Repeat the listing that follows exactly. Pictures are not part of the copy.

+++ Stored data

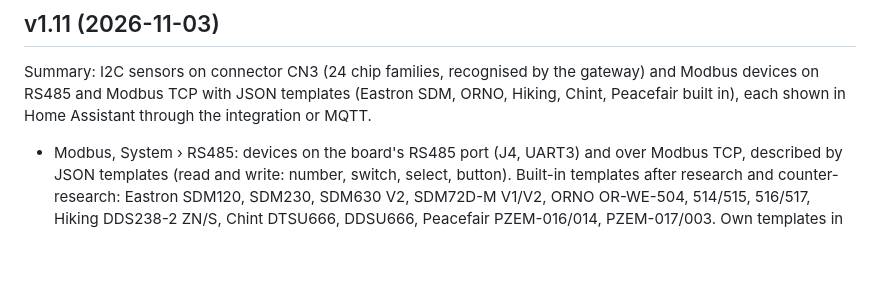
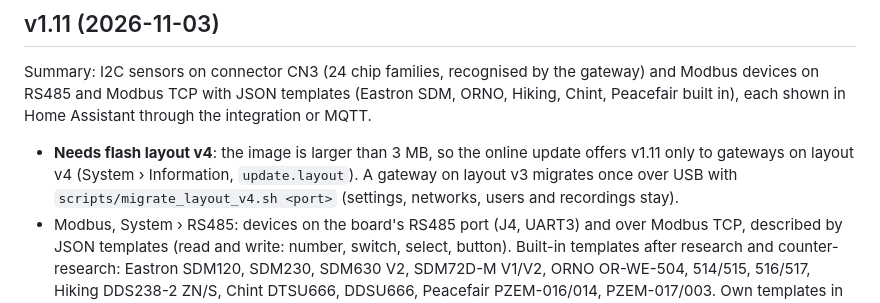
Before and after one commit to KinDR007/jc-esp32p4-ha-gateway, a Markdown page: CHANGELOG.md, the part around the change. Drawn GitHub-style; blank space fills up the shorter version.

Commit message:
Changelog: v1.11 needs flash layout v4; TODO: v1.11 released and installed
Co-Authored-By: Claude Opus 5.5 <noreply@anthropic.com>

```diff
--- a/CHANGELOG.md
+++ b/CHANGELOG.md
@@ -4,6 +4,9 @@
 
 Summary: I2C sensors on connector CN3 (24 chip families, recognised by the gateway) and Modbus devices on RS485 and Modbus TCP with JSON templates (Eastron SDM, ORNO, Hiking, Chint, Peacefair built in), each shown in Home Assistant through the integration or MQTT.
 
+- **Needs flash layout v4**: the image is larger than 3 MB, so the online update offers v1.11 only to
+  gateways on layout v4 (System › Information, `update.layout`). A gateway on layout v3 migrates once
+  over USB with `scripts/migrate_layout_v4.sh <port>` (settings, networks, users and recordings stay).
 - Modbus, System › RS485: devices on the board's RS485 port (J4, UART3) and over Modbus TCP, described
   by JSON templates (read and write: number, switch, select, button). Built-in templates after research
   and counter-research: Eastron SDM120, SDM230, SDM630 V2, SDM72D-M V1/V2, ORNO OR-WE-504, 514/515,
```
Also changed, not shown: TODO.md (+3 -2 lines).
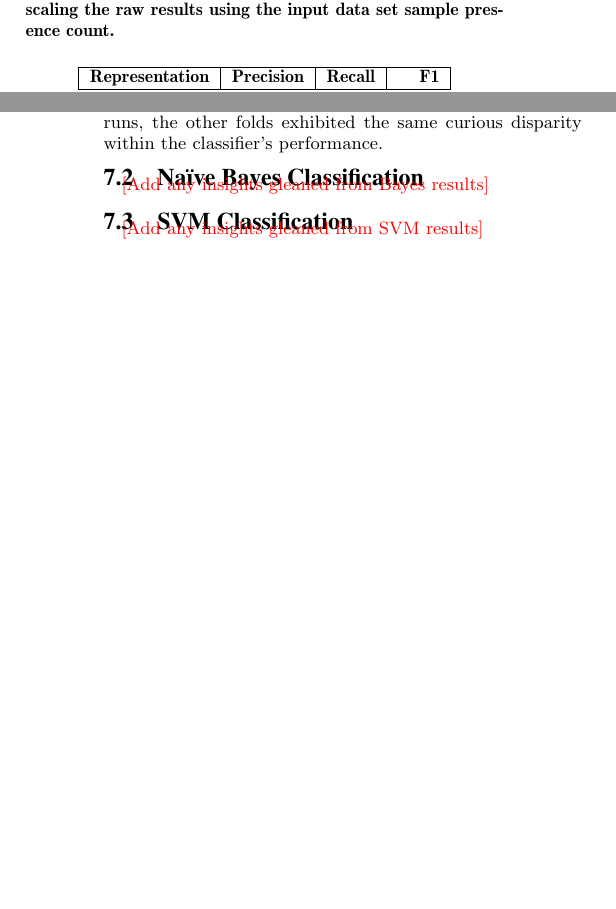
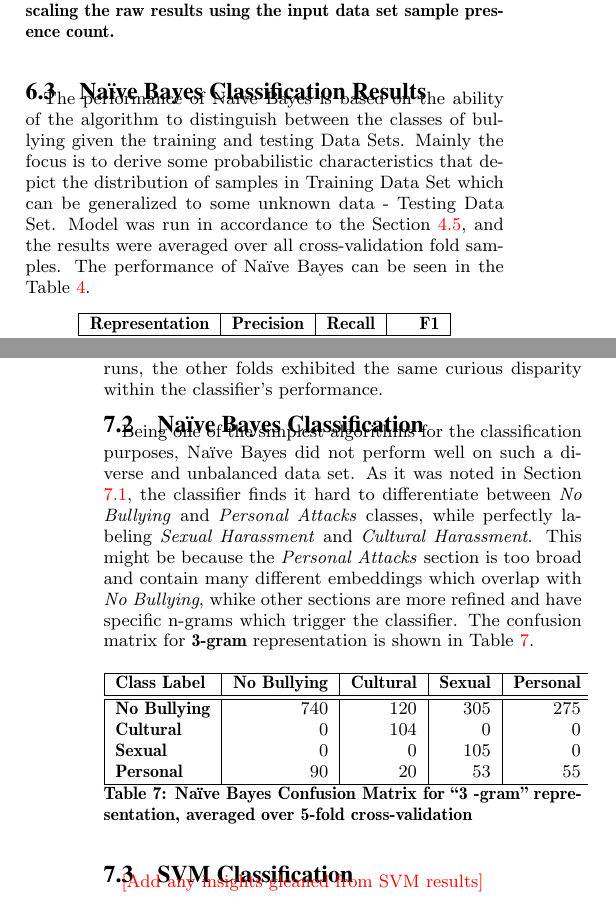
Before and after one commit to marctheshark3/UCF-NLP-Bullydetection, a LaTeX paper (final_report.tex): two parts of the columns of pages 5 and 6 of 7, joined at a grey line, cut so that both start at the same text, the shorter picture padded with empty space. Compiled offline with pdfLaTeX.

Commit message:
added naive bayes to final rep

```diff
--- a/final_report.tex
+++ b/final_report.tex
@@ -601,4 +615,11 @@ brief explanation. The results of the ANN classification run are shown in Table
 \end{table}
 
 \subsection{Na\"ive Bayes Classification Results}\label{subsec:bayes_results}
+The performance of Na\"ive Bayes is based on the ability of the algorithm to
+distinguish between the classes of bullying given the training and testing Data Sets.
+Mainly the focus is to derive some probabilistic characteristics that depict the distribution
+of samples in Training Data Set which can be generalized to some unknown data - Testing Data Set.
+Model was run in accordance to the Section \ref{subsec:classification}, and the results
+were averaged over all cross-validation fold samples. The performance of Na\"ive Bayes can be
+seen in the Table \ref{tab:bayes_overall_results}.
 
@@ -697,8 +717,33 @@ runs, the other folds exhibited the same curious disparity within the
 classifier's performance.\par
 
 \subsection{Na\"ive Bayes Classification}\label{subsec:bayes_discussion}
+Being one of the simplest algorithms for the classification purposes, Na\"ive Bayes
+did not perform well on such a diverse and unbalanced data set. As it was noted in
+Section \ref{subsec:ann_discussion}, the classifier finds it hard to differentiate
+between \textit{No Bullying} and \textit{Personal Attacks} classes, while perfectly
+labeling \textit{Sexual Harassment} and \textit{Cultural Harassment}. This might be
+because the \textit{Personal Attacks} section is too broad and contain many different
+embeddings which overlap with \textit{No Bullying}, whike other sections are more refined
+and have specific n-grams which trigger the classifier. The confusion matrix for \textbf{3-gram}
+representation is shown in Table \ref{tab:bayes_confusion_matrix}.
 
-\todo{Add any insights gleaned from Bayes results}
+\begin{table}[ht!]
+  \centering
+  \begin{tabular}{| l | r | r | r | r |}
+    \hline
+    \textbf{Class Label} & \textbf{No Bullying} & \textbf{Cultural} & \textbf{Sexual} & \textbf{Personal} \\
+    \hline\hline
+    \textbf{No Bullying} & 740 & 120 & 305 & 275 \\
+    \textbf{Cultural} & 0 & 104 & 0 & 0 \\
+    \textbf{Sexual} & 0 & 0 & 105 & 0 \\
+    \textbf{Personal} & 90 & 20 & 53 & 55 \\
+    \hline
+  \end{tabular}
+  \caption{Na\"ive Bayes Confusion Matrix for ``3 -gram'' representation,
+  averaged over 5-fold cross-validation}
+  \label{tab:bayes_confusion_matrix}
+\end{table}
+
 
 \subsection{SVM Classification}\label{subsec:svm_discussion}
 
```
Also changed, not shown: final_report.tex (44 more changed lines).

++++++

Output of the exercise →
Before and after one commit to KinDR007/jc-esp32p4-ha-gateway, a Markdown page: CHANGELOG.md, the part around the change. Drawn GitHub-style; blank space fills up the shorter version.

Commit message:
Changelog: v1.11 needs flash layout v4; TODO: v1.11 released and installed
Co-Authored-By: Claude Opus 5.5 <noreply@anthropic.com>

```diff
--- a/CHANGELOG.md
+++ b/CHANGELOG.md
@@ -4,6 +4,9 @@
 
 Summary: I2C sensors on connector CN3 (24 chip families, recognised by the gateway) and Modbus devices on RS485 and Modbus TCP with JSON templates (Eastron SDM, ORNO, Hiking, Chint, Peacefair built in), each shown in Home Assistant through the integration or MQTT.
 
+- **Needs flash layout v4**: the image is larger than 3 MB, so the online update offers v1.11 only to
+  gateways on layout v4 (System › Information, `update.layout`). A gateway on layout v3 migrates once
+  over USB with `scripts/migrate_layout_v4.sh <port>` (settings, networks, users and recordings stay).
 - Modbus, System › RS485: devices on the board's RS485 port (J4, UART3) and over Modbus TCP, described
   by JSON templates (read and write: number, switch, select, button). Built-in templates after research
   and counter-research: Eastron SDM120, SDM230, SDM630 V2, SDM72D-M V1/V2, ORNO OR-WE-504, 514/515,
```
Also changed, not shown: TODO.md (+3 -2 lines).
Before and after one commit to marctheshark3/UCF-NLP-Bullydetection, a LaTeX paper (final_report.tex): two parts of the columns of pages 5 and 6 of 7, joined at a grey line, cut so that both start at the same text, the shorter picture padded with empty space. Compiled offline with pdfLaTeX.

Commit message:
added naive bayes to final rep

```diff
--- a/final_report.tex
+++ b/final_report.tex
@@ -601,4 +615,11 @@ brief explanation. The results of the ANN classification run are shown in Table
 \end{table}
 
 \subsection{Na\"ive Bayes Classification Results}\label{subsec:bayes_results}
+The performance of Na\"ive Bayes is based on the ability of the algorithm to
+distinguish between the classes of bullying given the training and testing Data Sets.
+Mainly the focus is to derive some probabilistic characteristics that depict the distribution
+of samples in Training Data Set which can be generalized to some unknown data - Testing Data Set.
+Model was run in accordance to the Section \ref{subsec:classification}, and the results
+were averaged over all cross-validation fold samples. The performance of Na\"ive Bayes can be
+seen in the Table \ref{tab:bayes_overall_results}.
 
@@ -697,8 +717,33 @@ runs, the other folds exhibited the same curious disparity within the
 classifier's performance.\par
 
 \subsection{Na\"ive Bayes Classification}\label{subsec:bayes_discussion}
+Being one of the simplest algorithms for the classification purposes, Na\"ive Bayes
+did not perform well on such a diverse and unbalanced data set. As it was noted in
+Section \ref{subsec:ann_discussion}, the classifier finds it hard to differentiate
+between \textit{No Bullying} and \textit{Personal Attacks} classes, while perfectly
+labeling \textit{Sexual Harassment} and \textit{Cultural Harassment}. This might be
+because the \textit{Personal Attacks} section is too broad and contain many different
+embeddings which overlap with \textit{No Bullying}, whike other sections are more refined
+and have specific n-grams which trigger the classifier. The confusion matrix for \textbf{3-gram}
+representation is shown in Table \ref{tab:bayes_confusion_matrix}.
 
-\todo{Add any insights gleaned from Bayes results}
+\begin{table}[ht!]
+  \centering
+  \begin{tabular}{| l | r | r | r | r |}
+    \hline
+    \textbf{Class Label} & \textbf{No Bullying} & \textbf{Cultural} & \textbf{Sexual} & \textbf{Personal} \\
+    \hline\hline
+    \textbf{No Bullying} & 740 & 120 & 305 & 275 \\
+    \textbf{Cultural} & 0 & 104 & 0 & 0 \\
+    \textbf{Sexual} & 0 & 0 & 105 & 0 \\
+    \textbf{Personal} & 90 & 20 & 53 & 55 \\
+    \hline
+  \end{tabular}
+  \caption{Na\"ive Bayes Confusion Matrix for ``3 -gram'' representation,
+  averaged over 5-fold cross-validation}
+  \label{tab:bayes_confusion_matrix}
+\end{table}
+
 
 \subsection{SVM Classification}\label{subsec:svm_discussion}
 
```
Also changed, not shown: final_report.tex (44 more changed lines).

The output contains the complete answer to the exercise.